◆ **Task statement**
Repeat the data verbatim, images excluded.

[Collected data]
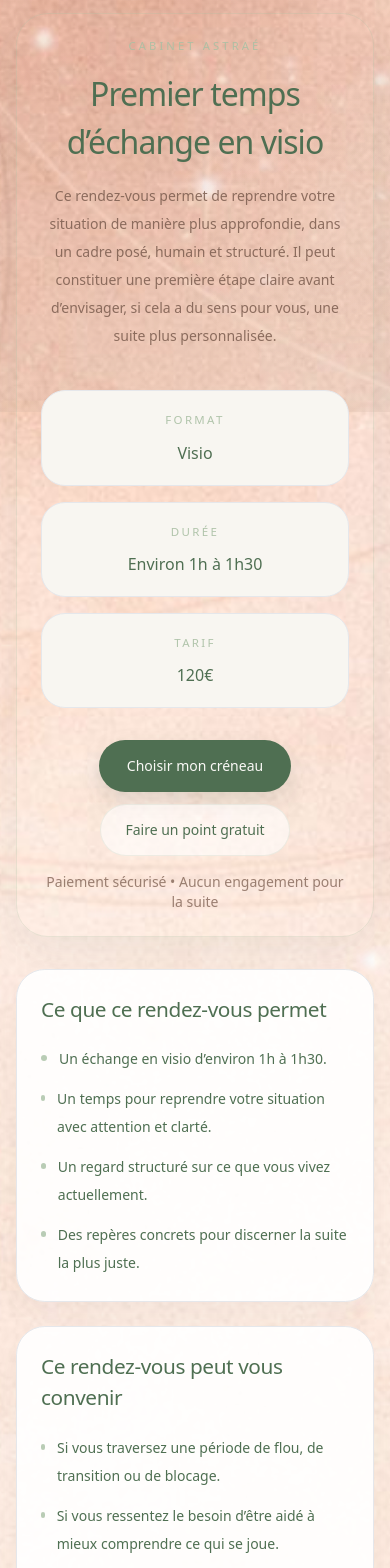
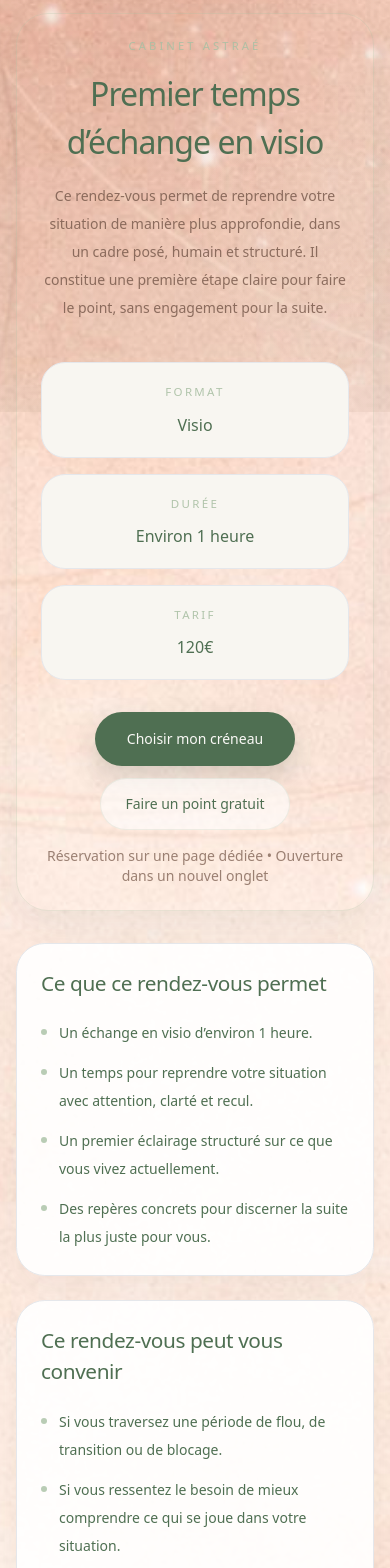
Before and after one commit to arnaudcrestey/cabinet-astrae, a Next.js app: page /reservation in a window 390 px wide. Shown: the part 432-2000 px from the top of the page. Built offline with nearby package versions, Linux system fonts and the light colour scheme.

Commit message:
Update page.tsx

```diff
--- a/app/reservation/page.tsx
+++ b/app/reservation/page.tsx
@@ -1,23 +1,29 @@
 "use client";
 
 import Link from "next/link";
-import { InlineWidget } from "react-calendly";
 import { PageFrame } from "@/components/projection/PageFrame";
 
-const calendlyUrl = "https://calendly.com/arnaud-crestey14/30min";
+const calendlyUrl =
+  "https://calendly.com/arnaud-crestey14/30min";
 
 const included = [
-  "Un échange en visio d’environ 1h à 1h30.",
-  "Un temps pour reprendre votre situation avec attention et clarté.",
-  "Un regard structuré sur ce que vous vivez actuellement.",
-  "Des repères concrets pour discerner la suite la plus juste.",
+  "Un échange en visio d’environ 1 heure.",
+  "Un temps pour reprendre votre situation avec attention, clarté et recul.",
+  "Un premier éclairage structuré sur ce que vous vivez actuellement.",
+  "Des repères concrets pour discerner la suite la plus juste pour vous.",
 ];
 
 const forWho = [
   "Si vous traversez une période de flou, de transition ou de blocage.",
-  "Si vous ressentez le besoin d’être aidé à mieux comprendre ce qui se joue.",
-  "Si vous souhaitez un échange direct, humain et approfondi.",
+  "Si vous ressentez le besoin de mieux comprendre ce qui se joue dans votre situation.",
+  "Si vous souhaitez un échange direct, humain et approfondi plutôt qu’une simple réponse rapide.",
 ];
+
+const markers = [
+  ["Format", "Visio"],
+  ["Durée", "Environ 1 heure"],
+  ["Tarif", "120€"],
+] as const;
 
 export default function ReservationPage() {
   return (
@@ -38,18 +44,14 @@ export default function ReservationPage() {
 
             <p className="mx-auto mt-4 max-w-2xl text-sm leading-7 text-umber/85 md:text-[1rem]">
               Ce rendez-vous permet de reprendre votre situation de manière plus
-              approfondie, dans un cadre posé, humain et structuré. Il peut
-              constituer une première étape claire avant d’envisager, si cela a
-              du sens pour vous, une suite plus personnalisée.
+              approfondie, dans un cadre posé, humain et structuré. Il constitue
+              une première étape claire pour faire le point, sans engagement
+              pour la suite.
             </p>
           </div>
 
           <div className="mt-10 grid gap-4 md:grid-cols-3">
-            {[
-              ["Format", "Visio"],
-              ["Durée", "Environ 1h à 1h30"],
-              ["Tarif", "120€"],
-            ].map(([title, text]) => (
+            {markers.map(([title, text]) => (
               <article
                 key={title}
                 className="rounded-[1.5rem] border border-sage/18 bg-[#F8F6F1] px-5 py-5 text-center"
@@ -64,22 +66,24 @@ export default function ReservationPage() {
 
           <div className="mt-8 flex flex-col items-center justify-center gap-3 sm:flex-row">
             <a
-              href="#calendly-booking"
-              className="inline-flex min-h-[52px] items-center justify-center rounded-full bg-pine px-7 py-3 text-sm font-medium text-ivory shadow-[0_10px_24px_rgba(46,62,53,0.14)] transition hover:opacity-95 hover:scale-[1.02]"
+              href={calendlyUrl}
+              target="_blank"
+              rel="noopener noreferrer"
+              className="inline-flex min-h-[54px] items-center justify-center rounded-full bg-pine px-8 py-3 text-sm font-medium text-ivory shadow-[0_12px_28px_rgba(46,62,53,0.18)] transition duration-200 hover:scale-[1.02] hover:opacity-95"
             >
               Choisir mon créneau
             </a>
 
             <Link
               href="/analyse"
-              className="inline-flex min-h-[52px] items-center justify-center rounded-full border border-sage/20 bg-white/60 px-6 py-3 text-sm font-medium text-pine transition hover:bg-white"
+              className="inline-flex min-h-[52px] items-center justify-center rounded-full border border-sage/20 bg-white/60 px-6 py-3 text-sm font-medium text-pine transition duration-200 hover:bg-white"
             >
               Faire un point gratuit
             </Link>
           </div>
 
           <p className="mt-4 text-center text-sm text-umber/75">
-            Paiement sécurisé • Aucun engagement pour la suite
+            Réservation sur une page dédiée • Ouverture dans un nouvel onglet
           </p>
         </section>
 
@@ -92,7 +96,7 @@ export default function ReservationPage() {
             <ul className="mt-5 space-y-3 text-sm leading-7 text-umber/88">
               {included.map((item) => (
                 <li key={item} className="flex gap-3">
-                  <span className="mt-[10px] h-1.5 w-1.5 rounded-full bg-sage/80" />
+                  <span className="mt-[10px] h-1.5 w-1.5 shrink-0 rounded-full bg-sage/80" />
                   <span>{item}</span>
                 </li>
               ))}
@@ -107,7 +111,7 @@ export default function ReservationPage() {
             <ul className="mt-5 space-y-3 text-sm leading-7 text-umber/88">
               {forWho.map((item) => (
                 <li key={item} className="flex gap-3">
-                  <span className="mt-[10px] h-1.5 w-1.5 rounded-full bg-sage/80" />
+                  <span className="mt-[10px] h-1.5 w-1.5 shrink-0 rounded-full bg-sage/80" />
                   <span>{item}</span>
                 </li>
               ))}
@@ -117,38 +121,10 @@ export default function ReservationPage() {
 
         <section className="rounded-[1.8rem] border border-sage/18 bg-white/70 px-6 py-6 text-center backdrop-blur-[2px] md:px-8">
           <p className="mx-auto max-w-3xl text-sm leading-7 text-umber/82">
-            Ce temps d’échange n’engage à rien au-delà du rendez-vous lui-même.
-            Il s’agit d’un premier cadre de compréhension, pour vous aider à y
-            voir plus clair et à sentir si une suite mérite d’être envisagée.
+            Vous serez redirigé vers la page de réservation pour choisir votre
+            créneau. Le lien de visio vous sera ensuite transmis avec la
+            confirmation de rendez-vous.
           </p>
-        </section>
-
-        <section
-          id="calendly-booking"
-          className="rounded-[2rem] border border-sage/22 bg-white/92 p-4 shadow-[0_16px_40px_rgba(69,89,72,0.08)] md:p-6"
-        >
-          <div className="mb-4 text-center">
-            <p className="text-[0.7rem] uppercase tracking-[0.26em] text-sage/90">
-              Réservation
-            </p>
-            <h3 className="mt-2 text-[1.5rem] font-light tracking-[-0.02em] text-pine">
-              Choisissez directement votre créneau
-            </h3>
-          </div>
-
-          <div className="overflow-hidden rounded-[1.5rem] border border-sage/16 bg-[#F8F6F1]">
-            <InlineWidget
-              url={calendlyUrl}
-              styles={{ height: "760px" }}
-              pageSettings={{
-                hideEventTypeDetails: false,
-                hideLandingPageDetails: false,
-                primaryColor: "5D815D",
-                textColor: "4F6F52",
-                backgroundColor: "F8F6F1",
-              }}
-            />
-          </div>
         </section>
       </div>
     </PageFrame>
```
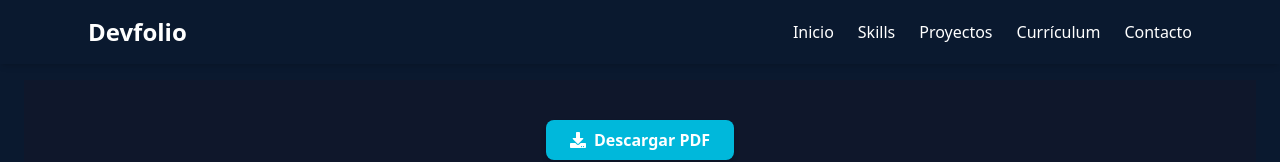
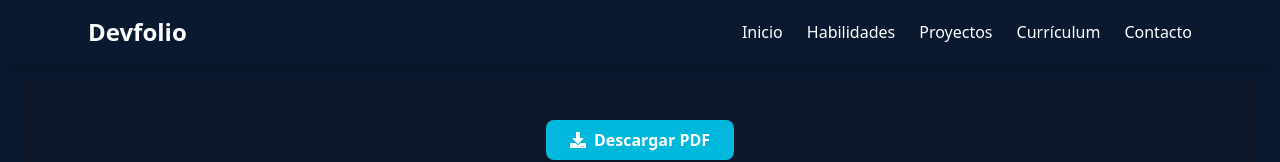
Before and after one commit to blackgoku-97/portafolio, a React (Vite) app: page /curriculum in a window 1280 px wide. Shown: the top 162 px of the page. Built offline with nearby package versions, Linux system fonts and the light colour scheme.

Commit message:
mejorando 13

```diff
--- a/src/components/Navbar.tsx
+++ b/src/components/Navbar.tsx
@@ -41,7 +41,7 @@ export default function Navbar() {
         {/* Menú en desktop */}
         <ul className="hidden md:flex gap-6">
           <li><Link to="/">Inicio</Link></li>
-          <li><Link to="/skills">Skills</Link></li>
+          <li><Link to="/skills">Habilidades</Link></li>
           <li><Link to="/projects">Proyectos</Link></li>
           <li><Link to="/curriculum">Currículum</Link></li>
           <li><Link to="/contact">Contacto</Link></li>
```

◆ **Written response**
Before and after one commit to arnaudcrestey/cabinet-astrae, a Next.js app: page /reservation in a window 390 px wide. Shown: the part 432-2000 px from the top of the page. Built offline with nearby package versions, Linux system fonts and the light colour scheme.

Commit message:
Update page.tsx

```diff
--- a/app/reservation/page.tsx
+++ b/app/reservation/page.tsx
@@ -1,23 +1,29 @@
 "use client";
 
 import Link from "next/link";
-import { InlineWidget } from "react-calendly";
 import { PageFrame } from "@/components/projection/PageFrame";
 
-const calendlyUrl = "https://calendly.com/arnaud-crestey14/30min";
+const calendlyUrl =
+  "https://calendly.com/arnaud-crestey14/30min";
 
 const included = [
-  "Un échange en visio d’environ 1h à 1h30.",
-  "Un temps pour reprendre votre situation avec attention et clarté.",
-  "Un regard structuré sur ce que vous vivez actuellement.",
-  "Des repères concrets pour discerner la suite la plus juste.",
+  "Un échange en visio d’environ 1 heure.",
+  "Un temps pour reprendre votre situation avec attention, clarté et recul.",
+  "Un premier éclairage structuré sur ce que vous vivez actuellement.",
+  "Des repères concrets pour discerner la suite la plus juste pour vous.",
 ];
 
 const forWho = [
   "Si vous traversez une période de flou, de transition ou de blocage.",
-  "Si vous ressentez le besoin d’être aidé à mieux comprendre ce qui se joue.",
-  "Si vous souhaitez un échange direct, humain et approfondi.",
+  "Si vous ressentez le besoin de mieux comprendre ce qui se joue dans votre situation.",
+  "Si vous souhaitez un échange direct, humain et approfondi plutôt qu’une simple réponse rapide.",
 ];
+
+const markers = [
+  ["Format", "Visio"],
+  ["Durée", "Environ 1 heure"],
+  ["Tarif", "120€"],
+] as const;
 
 export default function ReservationPage() {
   return (
@@ -38,18 +44,14 @@ export default function ReservationPage() {
 
             <p className="mx-auto mt-4 max-w-2xl text-sm leading-7 text-umber/85 md:text-[1rem]">
               Ce rendez-vous permet de reprendre votre situation de manière plus
-              approfondie, dans un cadre posé, humain et structuré. Il peut
-              constituer une première étape claire avant d’envisager, si cela a
-              du sens pour vous, une suite plus personnalisée.
+              approfondie, dans un cadre posé, humain et structuré. Il constitue
+              une première étape claire pour faire le point, sans engagement
+              pour la suite.
             </p>
           </div>
 
           <div className="mt-10 grid gap-4 md:grid-cols-3">
-            {[
-              ["Format", "Visio"],
-              ["Durée", "Environ 1h à 1h30"],
-              ["Tarif", "120€"],
-            ].map(([title, text]) => (
+            {markers.map(([title, text]) => (
               <article
                 key={title}
                 className="rounded-[1.5rem] border border-sage/18 bg-[#F8F6F1] px-5 py-5 text-center"
@@ -64,22 +66,24 @@ export default function ReservationPage() {
 
           <div className="mt-8 flex flex-col items-center justify-center gap-3 sm:flex-row">
             <a
-              href="#calendly-booking"
-              className="inline-flex min-h-[52px] items-center justify-center rounded-full bg-pine px-7 py-3 text-sm font-medium text-ivory shadow-[0_10px_24px_rgba(46,62,53,0.14)] transition hover:opacity-95 hover:scale-[1.02]"
+              href={calendlyUrl}
+              target="_blank"
+              rel="noopener noreferrer"
+              className="inline-flex min-h-[54px] items-center justify-center rounded-full bg-pine px-8 py-3 text-sm font-medium text-ivory shadow-[0_12px_28px_rgba(46,62,53,0.18)] transition duration-200 hover:scale-[1.02] hover:opacity-95"
             >
               Choisir mon créneau
             </a>
 
             <Link
               href="/analyse"
-              className="inline-flex min-h-[52px] items-center justify-center rounded-full border border-sage/20 bg-white/60 px-6 py-3 text-sm font-medium text-pine transition hover:bg-white"
+              className="inline-flex min-h-[52px] items-center justify-center rounded-full border border-sage/20 bg-white/60 px-6 py-3 text-sm font-medium text-pine transition duration-200 hover:bg-white"
             >
               Faire un point gratuit
             </Link>
           </div>
 
           <p className="mt-4 text-center text-sm text-umber/75">
-            Paiement sécurisé • Aucun engagement pour la suite
+            Réservation sur une page dédiée • Ouverture dans un nouvel onglet
           </p>
         </section>
 
@@ -92,7 +96,7 @@ export default function ReservationPage() {
             <ul className="mt-5 space-y-3 text-sm leading-7 text-umber/88">
               {included.map((item) => (
                 <li key={item} className="flex gap-3">
-                  <span className="mt-[10px] h-1.5 w-1.5 rounded-full bg-sage/80" />
+                  <span className="mt-[10px] h-1.5 w-1.5 shrink-0 rounded-full bg-sage/80" />
                   <span>{item}</span>
                 </li>
               ))}
@@ -107,7 +111,7 @@ export default function ReservationPage() {
             <ul className="mt-5 space-y-3 text-sm leading-7 text-umber/88">
               {forWho.map((item) => (
                 <li key={item} className="flex gap-3">
-                  <span className="mt-[10px] h-1.5 w-1.5 rounded-full bg-sage/80" />
+                  <span className="mt-[10px] h-1.5 w-1.5 shrink-0 rounded-full bg-sage/80" />
                   <span>{item}</span>
                 </li>
               ))}
@@ -117,38 +121,10 @@ export default function ReservationPage() {
 
         <section className="rounded-[1.8rem] border border-sage/18 bg-white/70 px-6 py-6 text-center backdrop-blur-[2px] md:px-8">
           <p className="mx-auto max-w-3xl text-sm leading-7 text-umber/82">
-            Ce temps d’échange n’engage à rien au-delà du rendez-vous lui-même.
-            Il s’agit d’un premier cadre de compréhension, pour vous aider à y
-            voir plus clair et à sentir si une suite mérite d’être envisagée.
+            Vous serez redirigé vers la page de réservation pour choisir votre
+            créneau. Le lien de visio vous sera ensuite transmis avec la
+            confirmation de rendez-vous.
           </p>
-        </section>
-
-        <section
-          id="calendly-booking"
-          className="rounded-[2rem] border border-sage/22 bg-white/92 p-4 shadow-[0_16px_40px_rgba(69,89,72,0.08)] md:p-6"
-        >
-          <div className="mb-4 text-center">
-            <p className="text-[0.7rem] uppercase tracking-[0.26em] text-sage/90">
-              Réservation
-            </p>
-            <h3 className="mt-2 text-[1.5rem] font-light tracking-[-0.02em] text-pine">
-              Choisissez directement votre créneau
-            </h3>
-          </div>
-
-          <div className="overflow-hidden rounded-[1.5rem] border border-sage/16 bg-[#F8F6F1]">
-            <InlineWidget
-              url={calendlyUrl}
-              styles={{ height: "760px" }}
-              pageSettings={{
-                hideEventTypeDetails: false,
-                hideLandingPageDetails: false,
-                primaryColor: "5D815D",
-                textColor: "4F6F52",
-                backgroundColor: "F8F6F1",
-              }}
-            />
-          </div>
         </section>
       </div>
     </PageFrame>
```
Before and after one commit to blackgoku-97/portafolio, a React (Vite) app: page /curriculum in a window 1280 px wide. Shown: the top 162 px of the page. Built offline with nearby package versions, Linux system fonts and the light colour scheme.

Commit message:
mejorando 13

```diff
--- a/src/components/Navbar.tsx
+++ b/src/components/Navbar.tsx
@@ -41,7 +41,7 @@ export default function Navbar() {
         {/* Menú en desktop */}
         <ul className="hidden md:flex gap-6">
           <li><Link to="/">Inicio</Link></li>
-          <li><Link to="/skills">Skills</Link></li>
+          <li><Link to="/skills">Habilidades</Link></li>
           <li><Link to="/projects">Proyectos</Link></li>
           <li><Link to="/curriculum">Currículum</Link></li>
           <li><Link to="/contact">Contacto</Link></li>
```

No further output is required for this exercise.